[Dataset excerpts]
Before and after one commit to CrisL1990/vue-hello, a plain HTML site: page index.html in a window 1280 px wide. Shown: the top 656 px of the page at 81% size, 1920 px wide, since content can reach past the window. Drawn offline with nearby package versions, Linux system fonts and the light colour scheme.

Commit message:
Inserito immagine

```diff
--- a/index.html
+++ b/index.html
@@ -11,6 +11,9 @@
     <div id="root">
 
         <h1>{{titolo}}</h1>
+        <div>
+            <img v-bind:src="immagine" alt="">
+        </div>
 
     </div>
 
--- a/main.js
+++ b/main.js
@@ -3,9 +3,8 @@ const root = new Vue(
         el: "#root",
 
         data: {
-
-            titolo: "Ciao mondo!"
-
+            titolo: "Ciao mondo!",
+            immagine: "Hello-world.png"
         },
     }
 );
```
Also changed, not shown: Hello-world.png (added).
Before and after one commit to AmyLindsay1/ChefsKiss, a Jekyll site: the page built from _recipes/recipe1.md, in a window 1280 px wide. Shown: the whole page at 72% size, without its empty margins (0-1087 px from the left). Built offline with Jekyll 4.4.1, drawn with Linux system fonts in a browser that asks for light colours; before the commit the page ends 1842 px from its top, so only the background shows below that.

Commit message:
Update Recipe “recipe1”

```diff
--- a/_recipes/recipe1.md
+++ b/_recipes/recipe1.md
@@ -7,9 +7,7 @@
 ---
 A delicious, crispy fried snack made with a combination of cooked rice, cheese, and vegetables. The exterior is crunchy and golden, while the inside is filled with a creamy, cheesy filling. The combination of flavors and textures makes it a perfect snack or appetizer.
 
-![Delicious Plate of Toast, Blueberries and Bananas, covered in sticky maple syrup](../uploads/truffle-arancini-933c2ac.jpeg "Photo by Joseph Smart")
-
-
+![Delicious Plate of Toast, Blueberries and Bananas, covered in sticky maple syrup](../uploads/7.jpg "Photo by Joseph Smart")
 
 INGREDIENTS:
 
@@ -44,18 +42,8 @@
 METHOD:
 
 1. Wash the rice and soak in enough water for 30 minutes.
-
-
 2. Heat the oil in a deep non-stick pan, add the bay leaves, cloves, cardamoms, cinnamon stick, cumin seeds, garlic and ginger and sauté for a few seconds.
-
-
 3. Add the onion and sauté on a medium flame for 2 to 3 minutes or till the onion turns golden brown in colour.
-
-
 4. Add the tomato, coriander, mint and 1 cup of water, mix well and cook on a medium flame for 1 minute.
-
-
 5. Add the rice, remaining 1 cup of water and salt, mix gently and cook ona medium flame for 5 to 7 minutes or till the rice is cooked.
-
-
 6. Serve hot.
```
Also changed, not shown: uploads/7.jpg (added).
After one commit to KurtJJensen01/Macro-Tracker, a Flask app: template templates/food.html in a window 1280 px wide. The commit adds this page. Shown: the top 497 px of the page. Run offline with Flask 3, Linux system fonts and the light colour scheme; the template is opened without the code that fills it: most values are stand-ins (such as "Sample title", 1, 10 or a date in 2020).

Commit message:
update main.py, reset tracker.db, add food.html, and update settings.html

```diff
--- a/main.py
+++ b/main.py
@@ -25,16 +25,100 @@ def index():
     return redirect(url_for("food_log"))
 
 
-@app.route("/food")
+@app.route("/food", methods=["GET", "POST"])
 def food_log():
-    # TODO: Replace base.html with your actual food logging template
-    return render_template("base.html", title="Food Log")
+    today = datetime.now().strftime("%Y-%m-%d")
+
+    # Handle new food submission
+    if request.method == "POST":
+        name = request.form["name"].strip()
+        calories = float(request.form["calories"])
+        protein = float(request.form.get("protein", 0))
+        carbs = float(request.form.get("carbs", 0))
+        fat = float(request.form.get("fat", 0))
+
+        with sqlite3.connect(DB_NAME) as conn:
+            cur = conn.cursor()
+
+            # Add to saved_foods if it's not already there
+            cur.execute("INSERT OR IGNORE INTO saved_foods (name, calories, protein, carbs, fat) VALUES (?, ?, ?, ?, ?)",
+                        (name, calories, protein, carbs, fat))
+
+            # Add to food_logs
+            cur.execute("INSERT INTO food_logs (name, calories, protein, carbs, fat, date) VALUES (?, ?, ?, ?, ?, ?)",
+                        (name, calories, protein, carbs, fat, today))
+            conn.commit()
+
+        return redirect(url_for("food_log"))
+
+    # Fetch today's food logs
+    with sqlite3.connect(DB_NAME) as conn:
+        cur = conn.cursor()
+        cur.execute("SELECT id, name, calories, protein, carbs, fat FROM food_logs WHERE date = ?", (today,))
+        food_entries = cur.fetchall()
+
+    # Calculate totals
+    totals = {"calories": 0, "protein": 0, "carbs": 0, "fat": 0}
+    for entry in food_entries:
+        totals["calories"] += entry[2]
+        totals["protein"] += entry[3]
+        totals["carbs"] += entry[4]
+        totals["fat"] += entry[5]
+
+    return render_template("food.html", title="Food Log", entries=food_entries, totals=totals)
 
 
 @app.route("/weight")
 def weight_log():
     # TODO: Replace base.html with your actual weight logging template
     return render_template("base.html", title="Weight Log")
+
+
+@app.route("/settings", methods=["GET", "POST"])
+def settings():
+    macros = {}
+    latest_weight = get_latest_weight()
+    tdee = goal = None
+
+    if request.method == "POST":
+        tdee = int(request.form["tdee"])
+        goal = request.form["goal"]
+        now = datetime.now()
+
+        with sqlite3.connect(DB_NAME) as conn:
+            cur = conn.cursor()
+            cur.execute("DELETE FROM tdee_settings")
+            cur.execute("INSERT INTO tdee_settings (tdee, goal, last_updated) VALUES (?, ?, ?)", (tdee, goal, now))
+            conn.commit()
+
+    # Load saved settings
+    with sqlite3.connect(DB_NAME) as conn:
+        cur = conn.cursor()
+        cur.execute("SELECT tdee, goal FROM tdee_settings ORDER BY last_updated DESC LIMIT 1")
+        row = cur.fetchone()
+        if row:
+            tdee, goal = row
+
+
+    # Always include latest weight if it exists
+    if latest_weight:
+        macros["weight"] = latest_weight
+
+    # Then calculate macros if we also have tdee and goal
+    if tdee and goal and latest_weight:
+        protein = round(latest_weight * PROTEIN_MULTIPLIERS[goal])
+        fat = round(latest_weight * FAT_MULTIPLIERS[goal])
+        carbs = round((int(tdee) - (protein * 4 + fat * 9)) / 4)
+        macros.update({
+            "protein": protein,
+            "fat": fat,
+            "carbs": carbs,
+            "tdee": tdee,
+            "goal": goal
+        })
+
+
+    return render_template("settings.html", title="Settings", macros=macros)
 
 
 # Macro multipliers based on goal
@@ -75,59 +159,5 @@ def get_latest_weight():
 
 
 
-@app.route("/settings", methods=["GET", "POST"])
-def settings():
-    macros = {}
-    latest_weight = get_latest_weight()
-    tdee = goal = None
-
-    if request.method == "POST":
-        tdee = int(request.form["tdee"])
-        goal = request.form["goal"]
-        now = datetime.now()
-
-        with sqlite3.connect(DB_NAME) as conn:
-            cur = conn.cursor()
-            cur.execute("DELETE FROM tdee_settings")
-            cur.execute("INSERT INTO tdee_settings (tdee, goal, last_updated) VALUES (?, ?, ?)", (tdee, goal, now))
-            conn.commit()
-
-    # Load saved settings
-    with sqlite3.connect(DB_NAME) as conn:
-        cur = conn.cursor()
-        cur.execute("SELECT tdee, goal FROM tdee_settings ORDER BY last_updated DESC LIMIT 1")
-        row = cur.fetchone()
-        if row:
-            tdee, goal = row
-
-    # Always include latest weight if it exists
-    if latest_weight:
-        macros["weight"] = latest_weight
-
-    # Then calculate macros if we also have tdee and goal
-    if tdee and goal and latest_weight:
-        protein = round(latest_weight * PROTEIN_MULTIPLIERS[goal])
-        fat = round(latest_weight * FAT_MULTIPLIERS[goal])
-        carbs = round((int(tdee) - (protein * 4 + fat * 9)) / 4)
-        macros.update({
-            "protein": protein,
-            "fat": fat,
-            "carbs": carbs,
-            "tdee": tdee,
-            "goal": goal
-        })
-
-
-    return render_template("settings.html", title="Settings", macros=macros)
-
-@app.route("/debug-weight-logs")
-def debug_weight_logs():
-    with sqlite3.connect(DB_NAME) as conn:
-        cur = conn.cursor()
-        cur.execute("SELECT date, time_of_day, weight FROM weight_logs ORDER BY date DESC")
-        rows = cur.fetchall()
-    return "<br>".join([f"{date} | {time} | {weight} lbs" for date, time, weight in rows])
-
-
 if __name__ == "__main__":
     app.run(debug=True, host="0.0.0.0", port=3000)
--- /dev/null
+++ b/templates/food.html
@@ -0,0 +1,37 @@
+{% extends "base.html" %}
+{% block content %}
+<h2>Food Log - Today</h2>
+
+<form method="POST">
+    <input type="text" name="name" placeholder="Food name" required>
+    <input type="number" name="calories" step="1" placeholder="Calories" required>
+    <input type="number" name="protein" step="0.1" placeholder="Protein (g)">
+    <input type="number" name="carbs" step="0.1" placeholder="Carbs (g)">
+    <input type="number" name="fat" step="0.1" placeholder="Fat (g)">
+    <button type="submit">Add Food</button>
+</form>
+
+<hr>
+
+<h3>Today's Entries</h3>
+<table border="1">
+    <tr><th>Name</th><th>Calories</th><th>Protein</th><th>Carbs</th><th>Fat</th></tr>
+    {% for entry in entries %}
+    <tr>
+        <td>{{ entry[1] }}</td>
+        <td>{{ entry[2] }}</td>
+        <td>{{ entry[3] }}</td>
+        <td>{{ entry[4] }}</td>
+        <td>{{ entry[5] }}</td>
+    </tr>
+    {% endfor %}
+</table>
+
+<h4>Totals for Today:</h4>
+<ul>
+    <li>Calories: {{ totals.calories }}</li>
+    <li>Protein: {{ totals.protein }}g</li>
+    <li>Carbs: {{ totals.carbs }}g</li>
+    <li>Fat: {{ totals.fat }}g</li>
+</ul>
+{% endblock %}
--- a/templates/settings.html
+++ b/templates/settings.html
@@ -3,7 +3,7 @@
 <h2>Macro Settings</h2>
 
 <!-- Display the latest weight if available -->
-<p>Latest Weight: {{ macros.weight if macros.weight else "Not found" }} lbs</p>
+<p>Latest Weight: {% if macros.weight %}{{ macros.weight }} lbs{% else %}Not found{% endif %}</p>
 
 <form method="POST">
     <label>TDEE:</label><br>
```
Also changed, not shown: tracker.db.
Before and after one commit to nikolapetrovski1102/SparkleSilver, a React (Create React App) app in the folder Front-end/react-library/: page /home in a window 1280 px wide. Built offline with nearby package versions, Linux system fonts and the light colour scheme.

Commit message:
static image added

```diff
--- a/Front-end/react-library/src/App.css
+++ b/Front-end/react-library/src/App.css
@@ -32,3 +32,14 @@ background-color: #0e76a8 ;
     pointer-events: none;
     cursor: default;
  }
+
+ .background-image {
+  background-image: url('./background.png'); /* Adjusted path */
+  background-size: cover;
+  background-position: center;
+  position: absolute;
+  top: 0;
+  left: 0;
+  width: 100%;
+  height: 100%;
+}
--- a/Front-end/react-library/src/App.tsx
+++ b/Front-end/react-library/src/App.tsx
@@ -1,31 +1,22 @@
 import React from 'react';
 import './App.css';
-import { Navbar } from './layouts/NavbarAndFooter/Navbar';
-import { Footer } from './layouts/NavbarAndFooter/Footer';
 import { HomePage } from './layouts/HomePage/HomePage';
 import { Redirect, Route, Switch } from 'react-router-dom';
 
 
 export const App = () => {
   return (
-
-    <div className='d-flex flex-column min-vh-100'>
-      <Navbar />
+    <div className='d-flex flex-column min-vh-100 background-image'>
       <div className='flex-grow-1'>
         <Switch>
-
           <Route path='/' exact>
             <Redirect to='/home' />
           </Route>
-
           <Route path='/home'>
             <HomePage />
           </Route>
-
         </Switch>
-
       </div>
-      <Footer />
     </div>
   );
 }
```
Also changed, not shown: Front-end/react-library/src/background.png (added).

# Task description:
For each line in the data above that contains the string "form", extract the line.

# Result below:
+        name = request.form["name"].strip()
+        calories = float(request.form["calories"])
+        protein = float(request.form.get("protein", 0))
+        carbs = float(request.form.get("carbs", 0))
+        fat = float(request.form.get("fat", 0))
+        tdee = int(request.form["tdee"])
+        goal = request.form["goal"]
-        tdee = int(request.form["tdee"])
-        goal = request.form["goal"]
+<form method="POST">
+</form>
 <form method="POST">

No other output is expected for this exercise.